Top of Entries supplied
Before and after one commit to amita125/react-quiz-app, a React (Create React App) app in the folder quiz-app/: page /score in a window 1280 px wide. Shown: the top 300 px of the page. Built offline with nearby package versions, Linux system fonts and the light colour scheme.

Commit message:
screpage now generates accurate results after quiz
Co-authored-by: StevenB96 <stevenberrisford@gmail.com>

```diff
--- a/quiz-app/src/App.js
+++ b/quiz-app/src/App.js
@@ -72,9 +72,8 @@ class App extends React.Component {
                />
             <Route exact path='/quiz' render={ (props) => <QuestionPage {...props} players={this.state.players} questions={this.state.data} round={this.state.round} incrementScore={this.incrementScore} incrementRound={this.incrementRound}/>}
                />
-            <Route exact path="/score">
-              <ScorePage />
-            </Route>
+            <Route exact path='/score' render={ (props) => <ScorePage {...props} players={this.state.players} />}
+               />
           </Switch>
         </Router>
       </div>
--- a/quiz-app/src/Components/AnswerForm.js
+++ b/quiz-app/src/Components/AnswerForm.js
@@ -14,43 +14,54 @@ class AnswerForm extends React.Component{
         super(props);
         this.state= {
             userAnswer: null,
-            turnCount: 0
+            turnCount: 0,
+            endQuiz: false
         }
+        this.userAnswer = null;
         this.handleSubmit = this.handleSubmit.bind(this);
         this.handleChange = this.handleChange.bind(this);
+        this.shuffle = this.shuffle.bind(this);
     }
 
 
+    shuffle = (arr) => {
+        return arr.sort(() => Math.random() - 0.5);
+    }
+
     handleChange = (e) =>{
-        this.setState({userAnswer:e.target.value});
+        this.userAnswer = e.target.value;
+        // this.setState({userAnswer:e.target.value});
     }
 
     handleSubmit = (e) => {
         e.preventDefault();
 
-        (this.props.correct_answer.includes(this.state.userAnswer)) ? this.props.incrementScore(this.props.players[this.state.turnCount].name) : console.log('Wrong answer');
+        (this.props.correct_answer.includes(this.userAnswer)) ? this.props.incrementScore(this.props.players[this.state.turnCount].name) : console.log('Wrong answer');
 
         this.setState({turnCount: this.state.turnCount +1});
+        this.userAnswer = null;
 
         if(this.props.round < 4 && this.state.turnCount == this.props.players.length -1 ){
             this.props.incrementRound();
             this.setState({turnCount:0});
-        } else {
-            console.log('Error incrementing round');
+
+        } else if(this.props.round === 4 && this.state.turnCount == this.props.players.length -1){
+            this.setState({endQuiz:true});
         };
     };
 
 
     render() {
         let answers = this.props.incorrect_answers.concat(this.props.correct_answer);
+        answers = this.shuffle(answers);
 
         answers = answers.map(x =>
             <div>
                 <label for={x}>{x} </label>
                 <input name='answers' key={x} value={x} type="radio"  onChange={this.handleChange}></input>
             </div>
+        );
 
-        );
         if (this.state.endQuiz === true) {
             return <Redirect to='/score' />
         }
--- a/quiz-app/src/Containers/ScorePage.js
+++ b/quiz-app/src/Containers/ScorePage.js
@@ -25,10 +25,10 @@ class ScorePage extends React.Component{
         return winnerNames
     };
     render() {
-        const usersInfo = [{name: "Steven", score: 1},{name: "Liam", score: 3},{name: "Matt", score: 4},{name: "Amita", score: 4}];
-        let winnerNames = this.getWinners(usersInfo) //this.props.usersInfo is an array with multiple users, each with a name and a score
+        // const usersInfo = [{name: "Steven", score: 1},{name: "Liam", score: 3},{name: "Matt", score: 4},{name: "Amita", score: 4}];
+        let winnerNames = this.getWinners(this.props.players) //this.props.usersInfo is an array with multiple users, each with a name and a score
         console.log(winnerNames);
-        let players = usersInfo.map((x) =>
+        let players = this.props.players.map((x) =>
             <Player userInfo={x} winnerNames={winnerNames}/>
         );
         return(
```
Bottom of Entries supplied
Top of Entries supplied
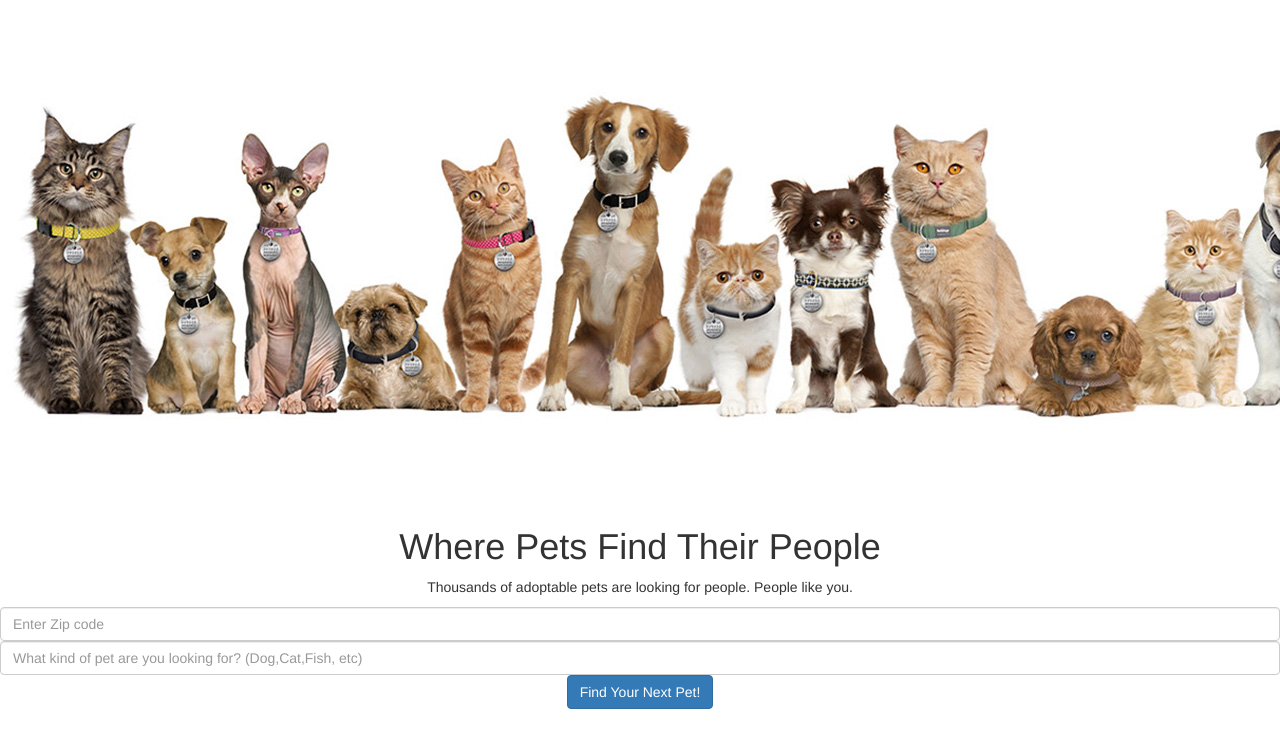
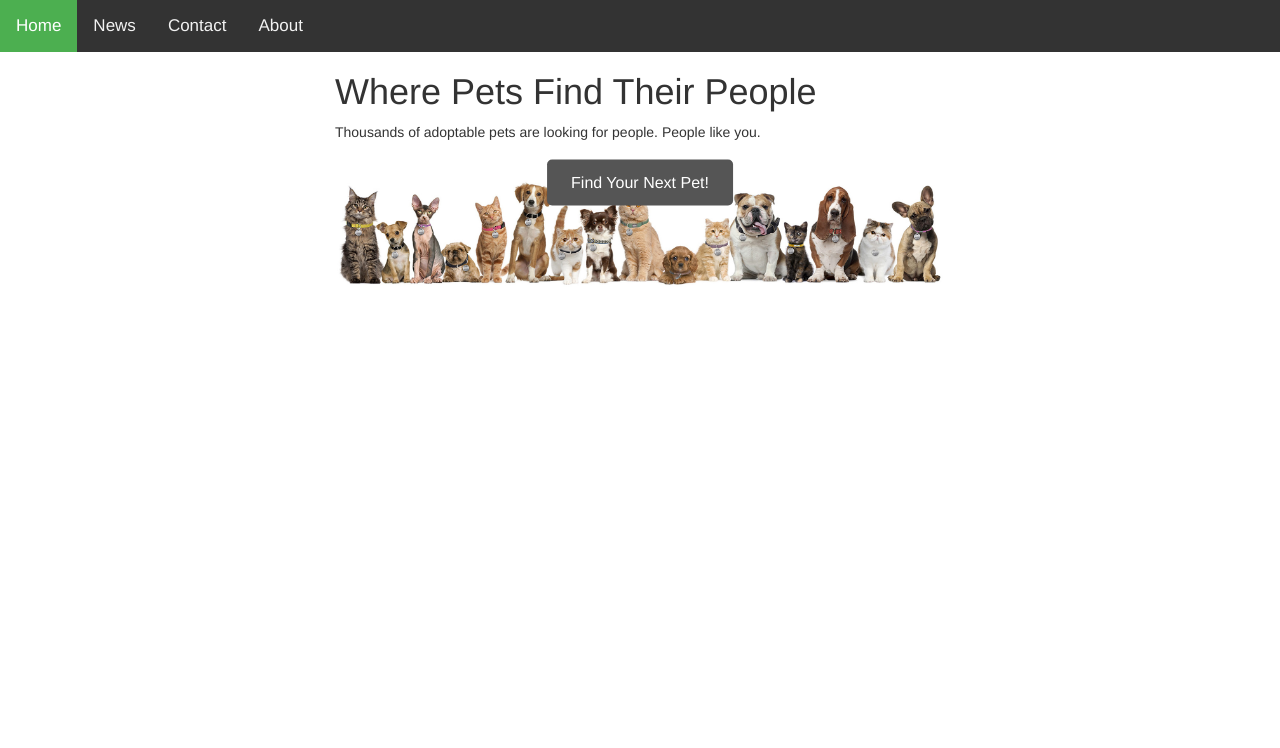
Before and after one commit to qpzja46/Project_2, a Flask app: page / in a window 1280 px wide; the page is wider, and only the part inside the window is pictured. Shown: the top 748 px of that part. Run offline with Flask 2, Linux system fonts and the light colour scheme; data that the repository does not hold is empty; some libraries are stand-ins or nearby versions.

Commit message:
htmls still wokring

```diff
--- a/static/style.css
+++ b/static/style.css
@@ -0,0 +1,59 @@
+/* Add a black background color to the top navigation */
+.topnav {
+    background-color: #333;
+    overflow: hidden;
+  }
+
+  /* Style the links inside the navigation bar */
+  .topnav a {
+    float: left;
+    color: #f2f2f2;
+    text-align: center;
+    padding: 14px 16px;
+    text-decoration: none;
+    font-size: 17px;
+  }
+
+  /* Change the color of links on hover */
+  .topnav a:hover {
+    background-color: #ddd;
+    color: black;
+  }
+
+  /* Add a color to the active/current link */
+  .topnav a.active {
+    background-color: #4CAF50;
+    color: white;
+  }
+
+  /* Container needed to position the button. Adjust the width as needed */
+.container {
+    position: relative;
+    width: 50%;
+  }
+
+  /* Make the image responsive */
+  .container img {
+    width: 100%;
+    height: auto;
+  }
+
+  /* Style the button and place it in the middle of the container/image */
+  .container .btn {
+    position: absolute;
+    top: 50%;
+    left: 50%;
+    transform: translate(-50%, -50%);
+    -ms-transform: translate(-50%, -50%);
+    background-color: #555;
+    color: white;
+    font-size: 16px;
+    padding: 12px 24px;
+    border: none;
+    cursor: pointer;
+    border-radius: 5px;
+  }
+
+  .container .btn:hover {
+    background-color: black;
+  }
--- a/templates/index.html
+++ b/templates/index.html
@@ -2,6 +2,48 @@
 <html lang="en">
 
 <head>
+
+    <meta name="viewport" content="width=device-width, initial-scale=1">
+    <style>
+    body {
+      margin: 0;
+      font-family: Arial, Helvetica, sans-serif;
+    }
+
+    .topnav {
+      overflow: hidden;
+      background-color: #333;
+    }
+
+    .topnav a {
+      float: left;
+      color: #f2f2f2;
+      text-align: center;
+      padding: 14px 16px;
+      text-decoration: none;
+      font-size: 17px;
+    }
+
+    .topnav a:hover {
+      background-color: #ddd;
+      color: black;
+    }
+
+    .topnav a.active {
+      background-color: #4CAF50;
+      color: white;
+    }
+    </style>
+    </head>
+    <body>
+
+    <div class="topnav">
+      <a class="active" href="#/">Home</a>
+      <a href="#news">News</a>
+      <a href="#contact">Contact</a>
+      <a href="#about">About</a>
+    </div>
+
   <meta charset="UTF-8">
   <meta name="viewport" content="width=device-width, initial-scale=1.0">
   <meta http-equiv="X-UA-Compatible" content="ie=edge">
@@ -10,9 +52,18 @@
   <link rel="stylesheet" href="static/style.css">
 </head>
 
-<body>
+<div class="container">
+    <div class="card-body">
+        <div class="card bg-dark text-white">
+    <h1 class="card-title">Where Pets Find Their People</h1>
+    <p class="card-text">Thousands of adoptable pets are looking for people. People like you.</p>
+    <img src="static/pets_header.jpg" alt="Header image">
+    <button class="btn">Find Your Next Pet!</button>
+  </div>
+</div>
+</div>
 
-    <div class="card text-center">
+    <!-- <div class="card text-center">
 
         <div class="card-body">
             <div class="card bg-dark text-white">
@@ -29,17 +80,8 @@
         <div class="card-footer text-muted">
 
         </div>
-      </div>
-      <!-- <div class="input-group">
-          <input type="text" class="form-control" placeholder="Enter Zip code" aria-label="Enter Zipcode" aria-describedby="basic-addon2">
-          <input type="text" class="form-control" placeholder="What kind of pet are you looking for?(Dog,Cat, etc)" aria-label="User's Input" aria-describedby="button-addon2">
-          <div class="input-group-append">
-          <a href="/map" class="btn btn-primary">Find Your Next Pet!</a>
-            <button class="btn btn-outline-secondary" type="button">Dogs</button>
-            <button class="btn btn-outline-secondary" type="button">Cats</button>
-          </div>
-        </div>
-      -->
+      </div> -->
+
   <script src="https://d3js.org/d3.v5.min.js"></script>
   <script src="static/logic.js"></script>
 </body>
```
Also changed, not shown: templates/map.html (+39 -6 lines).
Bottom of Entries supplied
Top of Entries supplied
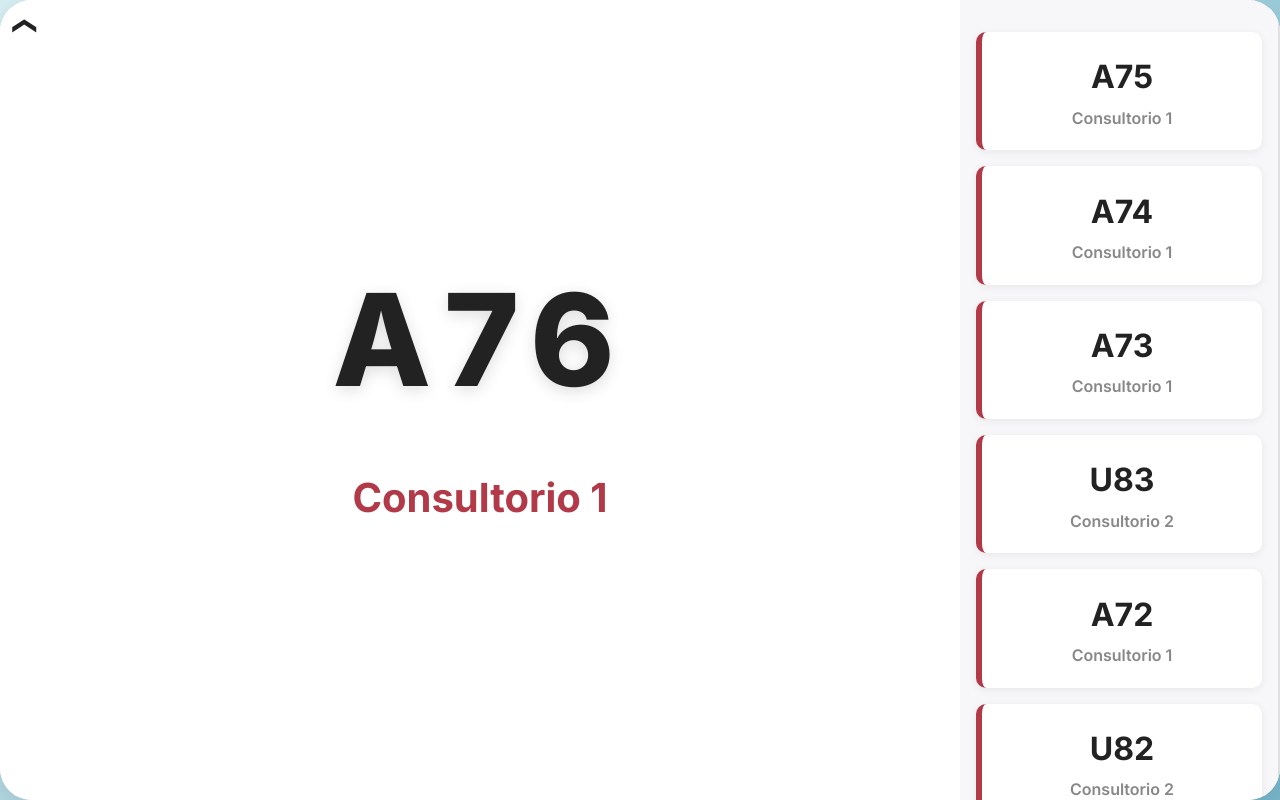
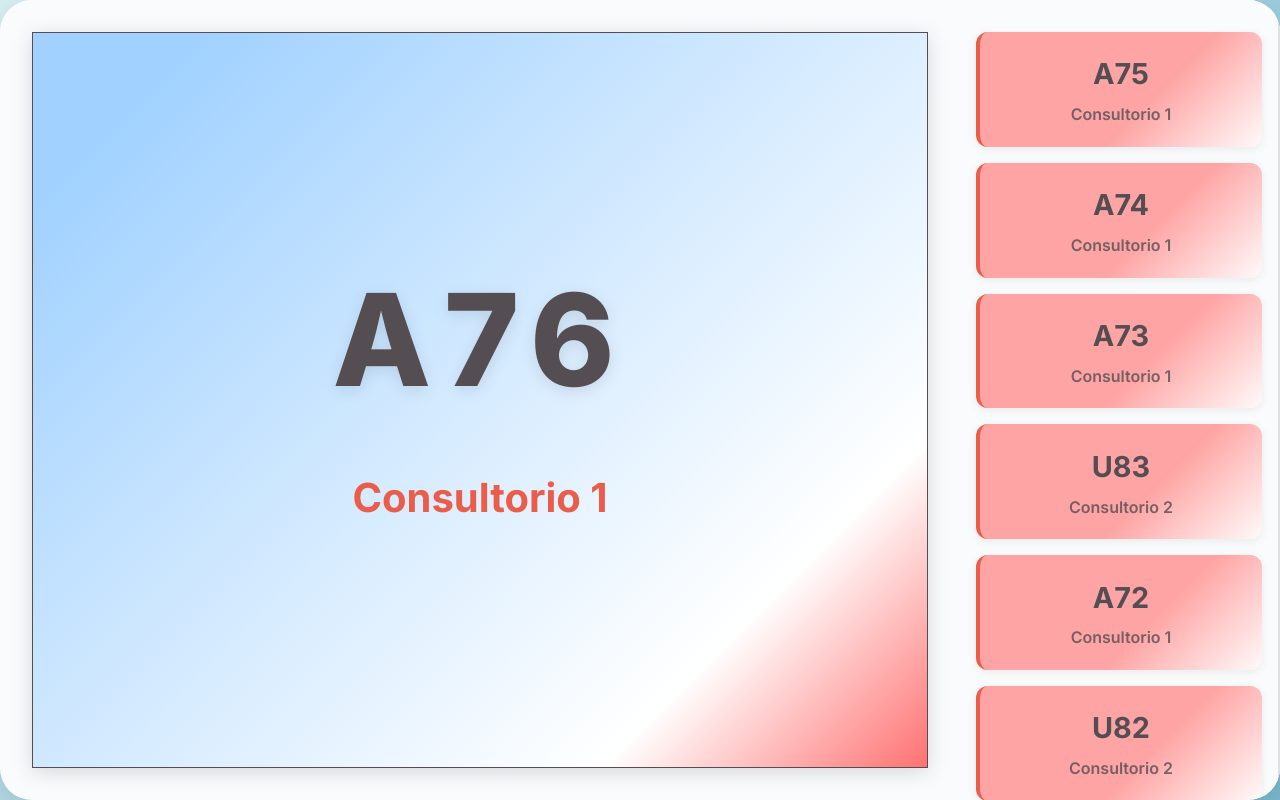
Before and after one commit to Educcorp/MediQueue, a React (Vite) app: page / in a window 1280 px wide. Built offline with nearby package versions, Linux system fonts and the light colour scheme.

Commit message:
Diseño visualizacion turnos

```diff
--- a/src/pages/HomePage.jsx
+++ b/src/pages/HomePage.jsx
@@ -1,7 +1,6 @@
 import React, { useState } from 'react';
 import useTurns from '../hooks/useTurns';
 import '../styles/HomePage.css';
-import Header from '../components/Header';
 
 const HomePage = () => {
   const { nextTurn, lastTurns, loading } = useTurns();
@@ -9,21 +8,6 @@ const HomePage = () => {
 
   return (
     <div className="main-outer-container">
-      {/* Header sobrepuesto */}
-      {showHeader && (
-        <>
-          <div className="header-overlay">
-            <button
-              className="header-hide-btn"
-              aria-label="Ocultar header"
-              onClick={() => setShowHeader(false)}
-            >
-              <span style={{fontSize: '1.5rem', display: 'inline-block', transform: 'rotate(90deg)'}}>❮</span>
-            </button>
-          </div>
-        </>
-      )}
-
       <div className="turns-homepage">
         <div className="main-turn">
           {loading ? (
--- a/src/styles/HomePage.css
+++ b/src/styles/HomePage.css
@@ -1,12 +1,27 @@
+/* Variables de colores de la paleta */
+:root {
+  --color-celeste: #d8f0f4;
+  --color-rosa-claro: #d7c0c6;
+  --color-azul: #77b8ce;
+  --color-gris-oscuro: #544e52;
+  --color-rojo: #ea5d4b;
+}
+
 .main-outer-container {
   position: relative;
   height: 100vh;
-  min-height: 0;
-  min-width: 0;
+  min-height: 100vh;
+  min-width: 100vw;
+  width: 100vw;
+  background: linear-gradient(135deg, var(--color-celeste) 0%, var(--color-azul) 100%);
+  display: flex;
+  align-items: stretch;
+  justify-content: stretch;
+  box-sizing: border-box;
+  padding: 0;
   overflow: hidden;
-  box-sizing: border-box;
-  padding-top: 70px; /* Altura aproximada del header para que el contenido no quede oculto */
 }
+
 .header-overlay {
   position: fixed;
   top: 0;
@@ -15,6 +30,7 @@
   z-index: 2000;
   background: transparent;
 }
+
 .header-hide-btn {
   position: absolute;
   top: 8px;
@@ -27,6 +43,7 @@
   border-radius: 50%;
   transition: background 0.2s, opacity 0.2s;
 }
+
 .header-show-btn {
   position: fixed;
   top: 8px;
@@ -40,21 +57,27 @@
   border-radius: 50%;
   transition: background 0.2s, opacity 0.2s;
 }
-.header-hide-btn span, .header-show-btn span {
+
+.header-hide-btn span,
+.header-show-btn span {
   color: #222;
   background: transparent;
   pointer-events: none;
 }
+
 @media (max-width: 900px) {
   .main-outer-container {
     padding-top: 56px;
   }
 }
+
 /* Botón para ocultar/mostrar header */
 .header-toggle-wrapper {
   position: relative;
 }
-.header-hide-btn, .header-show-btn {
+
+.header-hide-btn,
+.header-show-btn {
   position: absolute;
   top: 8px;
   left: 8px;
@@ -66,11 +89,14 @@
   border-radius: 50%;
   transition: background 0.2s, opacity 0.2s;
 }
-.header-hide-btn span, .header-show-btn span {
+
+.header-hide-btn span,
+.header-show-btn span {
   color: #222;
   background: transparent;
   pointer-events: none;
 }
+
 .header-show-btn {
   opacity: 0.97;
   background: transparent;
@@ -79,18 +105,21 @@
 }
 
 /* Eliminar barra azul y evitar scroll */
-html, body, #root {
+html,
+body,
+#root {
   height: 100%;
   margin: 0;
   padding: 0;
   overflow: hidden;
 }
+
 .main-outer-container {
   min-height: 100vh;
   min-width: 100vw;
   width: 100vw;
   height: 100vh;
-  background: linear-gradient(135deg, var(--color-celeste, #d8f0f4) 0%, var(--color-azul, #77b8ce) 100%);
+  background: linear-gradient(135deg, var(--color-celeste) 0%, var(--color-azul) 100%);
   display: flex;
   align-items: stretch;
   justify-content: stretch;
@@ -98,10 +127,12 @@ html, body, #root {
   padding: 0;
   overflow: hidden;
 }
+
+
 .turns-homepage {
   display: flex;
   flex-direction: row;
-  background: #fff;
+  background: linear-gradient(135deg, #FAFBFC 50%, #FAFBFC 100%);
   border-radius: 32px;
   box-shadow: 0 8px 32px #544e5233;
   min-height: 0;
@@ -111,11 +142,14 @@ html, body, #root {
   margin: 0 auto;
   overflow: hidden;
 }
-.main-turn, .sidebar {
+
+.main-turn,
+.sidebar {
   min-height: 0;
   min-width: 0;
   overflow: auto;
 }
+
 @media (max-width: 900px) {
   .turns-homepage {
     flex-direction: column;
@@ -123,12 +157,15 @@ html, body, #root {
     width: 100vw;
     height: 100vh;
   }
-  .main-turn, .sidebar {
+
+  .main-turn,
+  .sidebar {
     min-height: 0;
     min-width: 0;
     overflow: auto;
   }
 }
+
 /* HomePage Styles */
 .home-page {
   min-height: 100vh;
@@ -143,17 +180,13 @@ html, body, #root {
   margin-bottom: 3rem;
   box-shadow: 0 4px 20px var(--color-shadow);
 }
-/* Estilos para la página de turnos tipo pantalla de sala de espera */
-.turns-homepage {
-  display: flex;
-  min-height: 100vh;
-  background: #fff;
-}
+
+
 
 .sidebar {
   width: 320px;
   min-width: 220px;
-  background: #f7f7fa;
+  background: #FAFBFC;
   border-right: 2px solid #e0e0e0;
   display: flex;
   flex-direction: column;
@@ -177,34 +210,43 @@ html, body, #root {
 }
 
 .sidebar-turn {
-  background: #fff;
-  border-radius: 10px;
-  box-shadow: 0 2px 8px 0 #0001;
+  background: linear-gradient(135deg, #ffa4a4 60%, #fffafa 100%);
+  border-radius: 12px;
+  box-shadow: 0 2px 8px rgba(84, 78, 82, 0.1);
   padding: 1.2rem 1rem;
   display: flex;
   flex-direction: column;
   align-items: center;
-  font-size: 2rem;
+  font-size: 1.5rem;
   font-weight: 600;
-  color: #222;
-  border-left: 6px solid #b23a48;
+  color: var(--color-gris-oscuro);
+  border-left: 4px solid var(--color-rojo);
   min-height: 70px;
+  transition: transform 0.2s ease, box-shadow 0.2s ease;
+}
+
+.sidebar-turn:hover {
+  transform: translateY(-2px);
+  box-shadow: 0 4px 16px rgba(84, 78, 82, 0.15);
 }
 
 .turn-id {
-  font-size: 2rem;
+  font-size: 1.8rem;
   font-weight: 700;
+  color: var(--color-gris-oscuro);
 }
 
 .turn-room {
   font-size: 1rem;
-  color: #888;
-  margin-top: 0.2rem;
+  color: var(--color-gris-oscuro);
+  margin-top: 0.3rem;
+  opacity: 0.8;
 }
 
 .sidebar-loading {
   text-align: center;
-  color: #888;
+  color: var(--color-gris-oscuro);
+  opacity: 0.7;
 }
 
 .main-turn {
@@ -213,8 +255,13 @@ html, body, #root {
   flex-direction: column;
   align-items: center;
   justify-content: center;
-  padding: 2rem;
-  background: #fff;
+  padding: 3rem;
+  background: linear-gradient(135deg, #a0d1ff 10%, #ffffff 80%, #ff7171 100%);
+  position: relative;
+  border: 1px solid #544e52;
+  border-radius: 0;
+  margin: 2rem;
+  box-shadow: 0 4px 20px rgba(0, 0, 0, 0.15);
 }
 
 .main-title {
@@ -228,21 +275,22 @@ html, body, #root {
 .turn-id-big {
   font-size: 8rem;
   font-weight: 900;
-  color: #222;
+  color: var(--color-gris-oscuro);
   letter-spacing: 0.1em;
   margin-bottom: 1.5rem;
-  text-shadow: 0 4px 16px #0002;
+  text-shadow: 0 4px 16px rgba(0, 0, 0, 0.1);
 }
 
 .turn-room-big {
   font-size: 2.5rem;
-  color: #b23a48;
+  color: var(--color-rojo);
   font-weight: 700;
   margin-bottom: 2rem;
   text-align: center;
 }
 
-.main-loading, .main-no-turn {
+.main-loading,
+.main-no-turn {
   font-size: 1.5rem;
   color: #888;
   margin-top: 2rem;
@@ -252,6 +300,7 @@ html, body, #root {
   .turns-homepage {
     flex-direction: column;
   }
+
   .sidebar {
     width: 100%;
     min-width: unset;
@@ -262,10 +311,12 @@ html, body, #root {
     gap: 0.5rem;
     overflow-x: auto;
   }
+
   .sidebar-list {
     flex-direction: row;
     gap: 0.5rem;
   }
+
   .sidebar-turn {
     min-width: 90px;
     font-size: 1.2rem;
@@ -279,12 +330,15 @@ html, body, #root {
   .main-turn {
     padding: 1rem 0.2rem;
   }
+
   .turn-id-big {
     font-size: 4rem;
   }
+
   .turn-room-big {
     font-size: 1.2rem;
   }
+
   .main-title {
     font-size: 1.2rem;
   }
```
Bottom of Entries supplied
Only a number is expected: the count of lines in the data that contain the word "hover".

Expected answer
5